Do you tell a doctor the truth about your medical history? For most people the answer is a no-brainer: of course you tell them everything about your past. An ME/CFS diagnosis, in particular, though, can come with some baggage – baggage that suggests to some doctors that your problems aren’t real (or are exaggerated), baggage that could leave you with a less than comprehensive examination.
You want to tell the truth. You want to be able to trust your doctor. You definitely want the best medical care available – but it’s not always clear how to go about it. It’s a tough situation.
We’re not talking about your regular doctor – the one that probably knows you have chronic fatigue syndrome or fibromyalgia – but somebody new to the scene.
Here’s the scenario. Something goes wrong. You have new gut problems, a pain somewhere you’ve never had, maybe a lump you’re worried about – something new that you feel is not just another weird flare – and you feel you must see a doctor either immediately (emergency room) or later.
When they ask if you have any other conditions, do you lie through your teeth telling them, “I’m fine!” (or mention everything but ME/CFS or FM?) knowing that by mentioning these disorders you could put yourself into a doctors “psych” category or even, if you’re really unlucky, set yourself up for a less than thorough checkup? Or do you, feeling they should have all the information possible, make a clean breast of it – and take what comes?
Let us know about that, your experiences with doctors in the past, and how that affects your decisions about when to see a doctor and more in the poll below:

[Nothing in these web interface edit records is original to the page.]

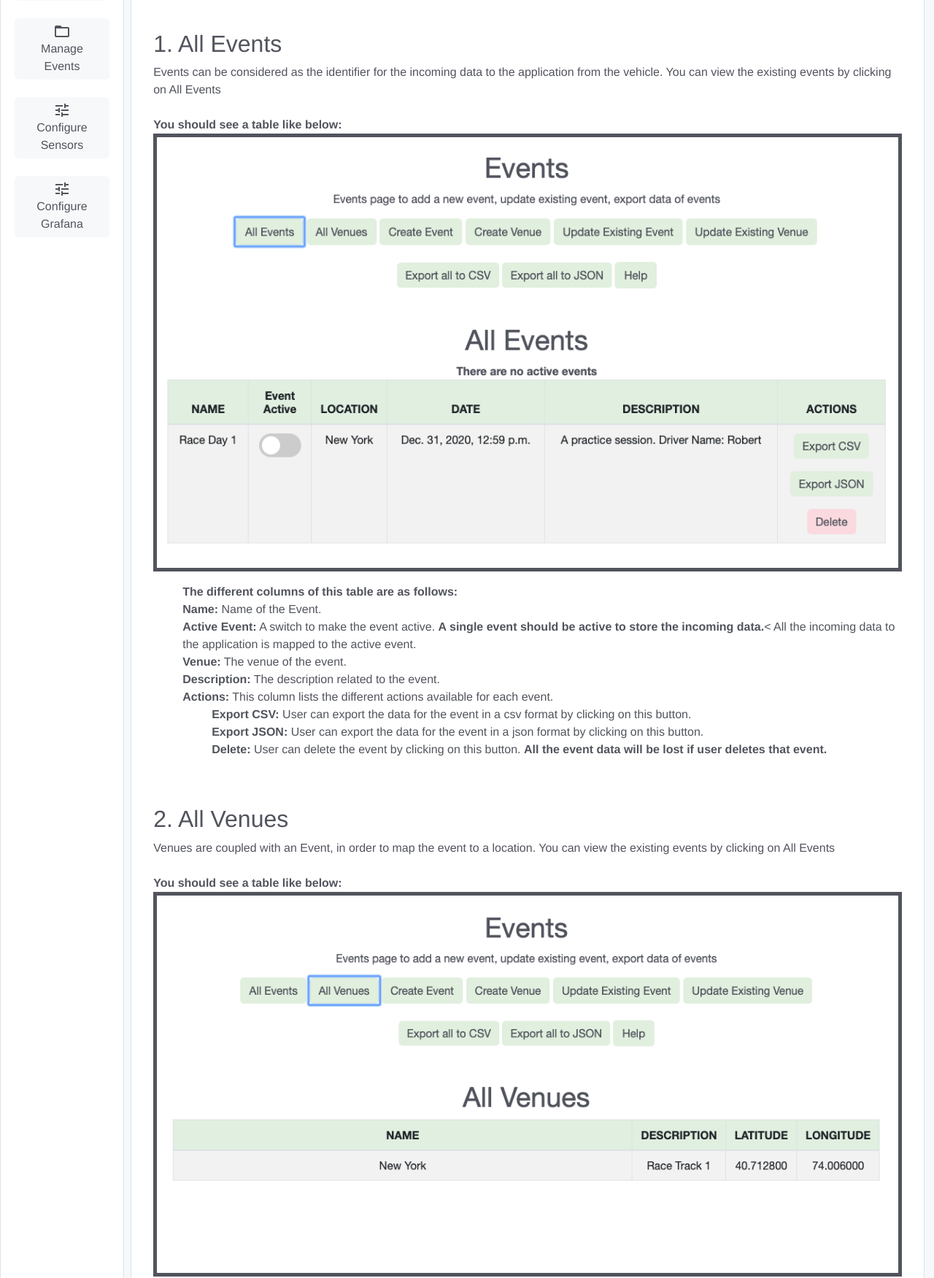
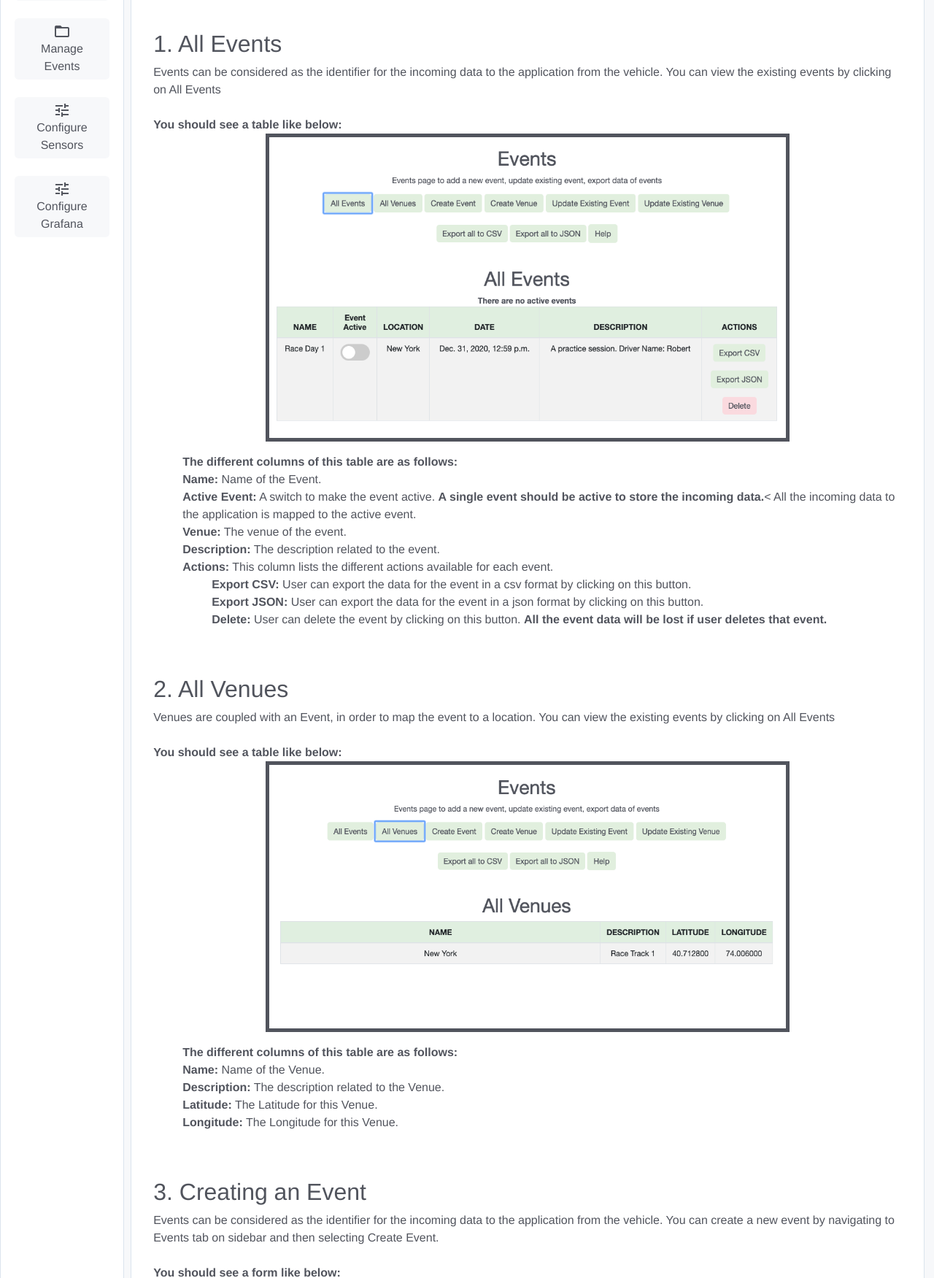
Before and after one commit to mercury-telemetry/mercury-telemetry, a Django app: template mercury/templates/events.html in a window 1280 px wide. Shown: the part 264-2015 px from the top of the page at 73% size. Run offline with Django 3.2, Linux system fonts and the light colour scheme; data comes from the database, SQL or seed files in the repository; tables that the repository leaves empty hold one stand-in row (values such as "Sample post"); the template is opened without the code that fills it: values that come from a table or form of the project are taken from there, most other values are stand-ins (such as "Sample title", 1, 10 or a date in 2020); some libraries are stand-ins or nearby versions.

Commit message:
- Change help image size to from 100% to 70%. - Fix styling error.

```diff
--- a/mercury/static/mercury/style.css
+++ b/mercury/static/mercury/style.css
@@ -348,7 +348,7 @@ ul.help-list > li {
   display: block;
   margin-left: auto;
   margin-right: auto;
-  width: 100%;
+  width: 70%;
   border: 5px solid;
 }
 
--- a/mercury/templates/gf_configs.html
+++ b/mercury/templates/gf_configs.html
@@ -304,7 +304,7 @@
             <figure>
                 <img src="{% static 'mercury/view_grafana_host.png' %}"
                  class="help-image">
-                <figcaption>x
+                <figcaption>
                     Fig 2b. The <b>Local</b> Grafana instance has one event, <b>Baja</b>.
                     The Baja dashboard has 3 sensor panels: GPS, temperature, and speed.
                 </figcaption>
```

Tell us how your coronavirus vaccination went and find out how other people with ME/CFS and/or FM fared with their coronavirus vaccination in Health Rising’s Coronavirus Vaccine Side Effects Poll.